Second, the inundation of paper documents resulting in thousands of folders, lost and misplaced documents, cluttered offices, off-site storage, poor data security and compliance issues can break the rhythm of even the most efficient enterprise. A fully integrated electronic document management solution enables lenders to capture, store and manage documents for everyday business operations more efficiently; helping to accelerate the lending process by applying exception-based processing.

Electronic document management and imaging systems provide advanced capture and Optical Character Recognition (OCR) technology to enhance data accuracy and loan quality while increasing operational efficiencies and decreasing costs. Lenders have the ability to capture any document from any data source, view and annotate the document, and then print, fax, email or package for delivery. Documents are stored securely and all activities in the imaging system are audited. Lenders can control access to specific documents and specify who can view them and what actions can be performed on them.?

Lastly, with the current tempo of business, reverse lenders must be able to institute policy and process changes quickly to gain and maintain a competitive advantage. A Business Rules Engine allows the continual molding of technology to provide dynamic data flow to best leverage internal strategies and real-world benefits in the form of time and cost savings, along with increased scalability and profitability.
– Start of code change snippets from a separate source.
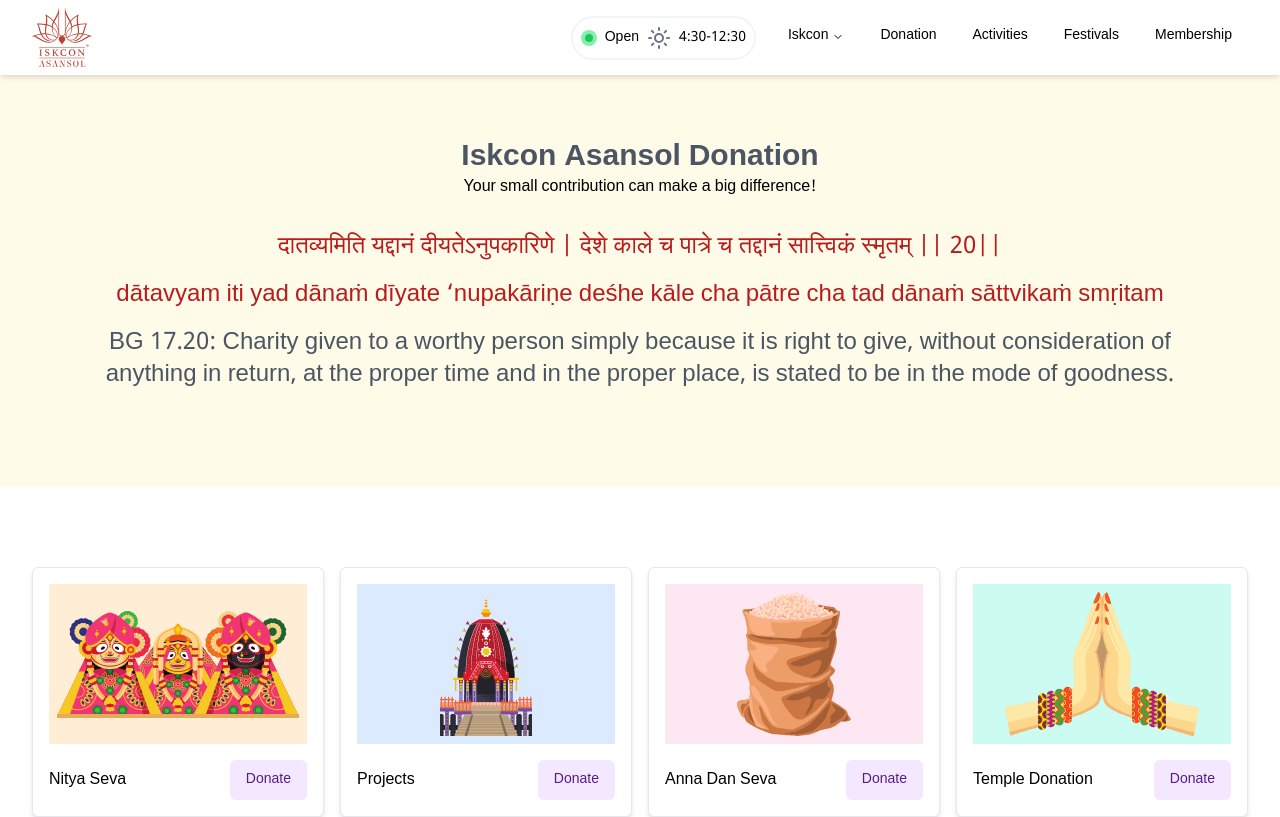
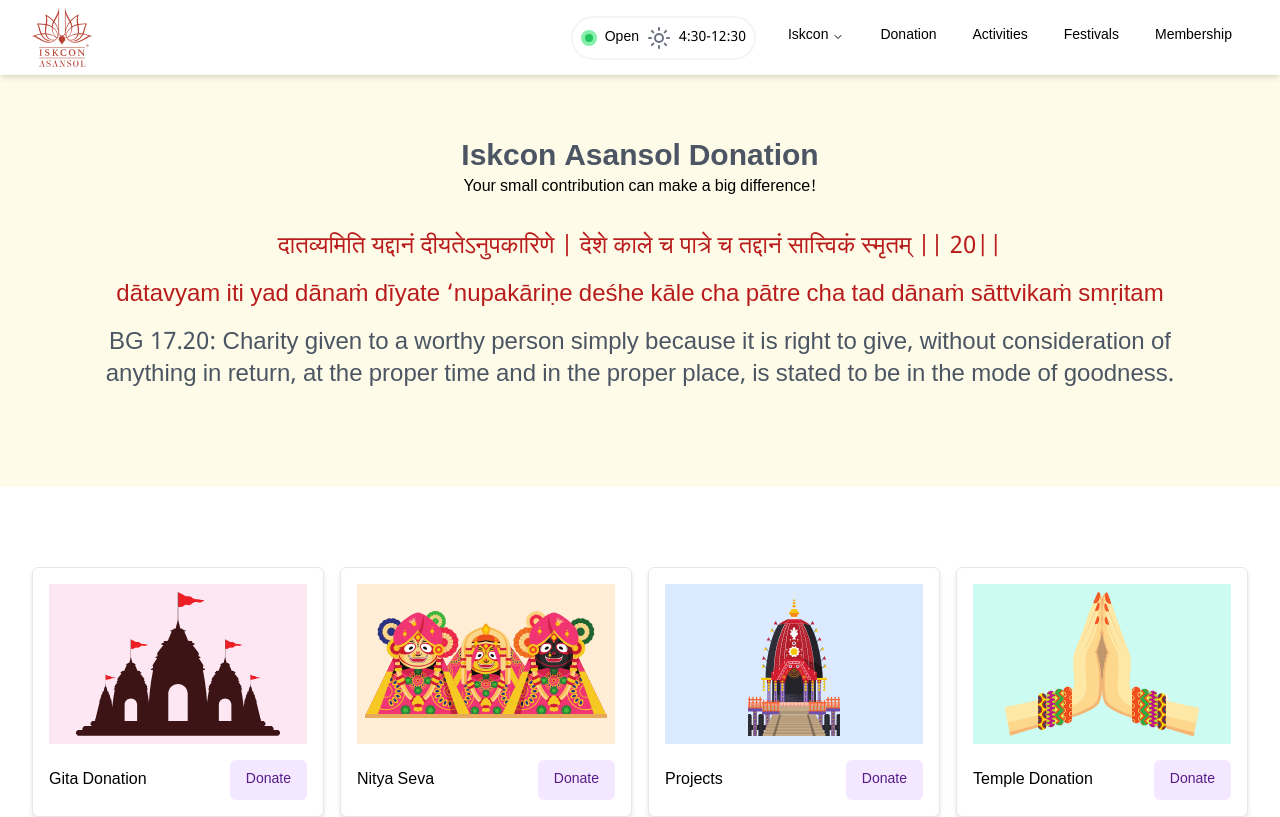
Before and after one commit to iskconasansol/iskcon-asansol-frontend, a Next.js app: page /donation in a window 1280 px wide. Shown: the top 817 px of the page. Built offline with nearby package versions, Linux system fonts and the light colour scheme.

Commit message:
fix: update landing page

```diff
--- a/app/donation/page.tsx
+++ b/app/donation/page.tsx
@@ -10,6 +10,14 @@
 };
 
 const items = [
+  {
+    title: 'Gita Donation',
+    subtitle: 'Contribute and help us distribute Gita to 3 lakh people',
+    imageURL: '/images/ram_mandir.svg',
+    link: '/donation/gita-donation',
+    className: 'bg-pink-100',
+    buttonText: 'Donate',
+  },
   {
     title: 'Nitya Seva',
     subtitle: 'Daily worship of the Lord. Join us',
@@ -26,14 +34,7 @@
     className: 'bg-blue-100',
     buttonText: 'Donate',
   },
-  {
-    title: 'Anna Dan Seva',
-    subtitle: 'Donate for free prasadam distribution',
-    imageURL: '/images/anna_dan.svg',
-    link: '#',
-    className: 'bg-pink-100',
-    buttonText: 'Donate',
-  },
+
   {
     title: 'Temple Donation',
     subtitle: 'Any other contribution for temple',
--- a/app/page.tsx
+++ b/app/page.tsx
@@ -1,6 +1,7 @@
 import DonateUs from '@/components/donate-us';
 import Carousel, { Slide } from '@/components/ui/carousel/carousel';
 import Activities from '@/components/activities';
+import { Metadata } from 'next';
 
 const slides: Slide[] = [
   {
@@ -42,6 +43,14 @@
   },
 ];
 
+export const metadata: Metadata = {
+  title: 'Iskcon Project | Asansol',
+  description: 'Official website of Iskcon Asansol',
+  creator: 'ISKCON Asansol',
+  keywords:
+    'iskcon, asansol, hare krishna, jagannath temple asansol, namhatta, iskcon asansol, iskcon project',
+};
+
 export default function Home() {
   return (
     <main>
```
The solution should include a number of out-of-the-box events and actions to fully accomplish your goals; however, you also should have the added ability to take control, extend the system and configure your own policies and processes. Along the same lines, intelligent forms creation enables lenders to dynamically create initial disclosures and closing packages and deliver them securely to the borrower or settlement agent. The central idea is that accurate and quick document preparation and delivery through a comprehensive platform accelerates the lending process and ultimately increases customer satisfaction while maintaining compliance and reducing costs.

When housing prices stabilize (and even, dare I say, begin to increase) and all of those new baby boomers enter the market, reverse lenders have to be ready for them. Reverse lenders have to use technology to craft a better, more efficient, more compliant process in order to take advantage of a very fluid market. There is no better time to start planning for this and put these solutions in place.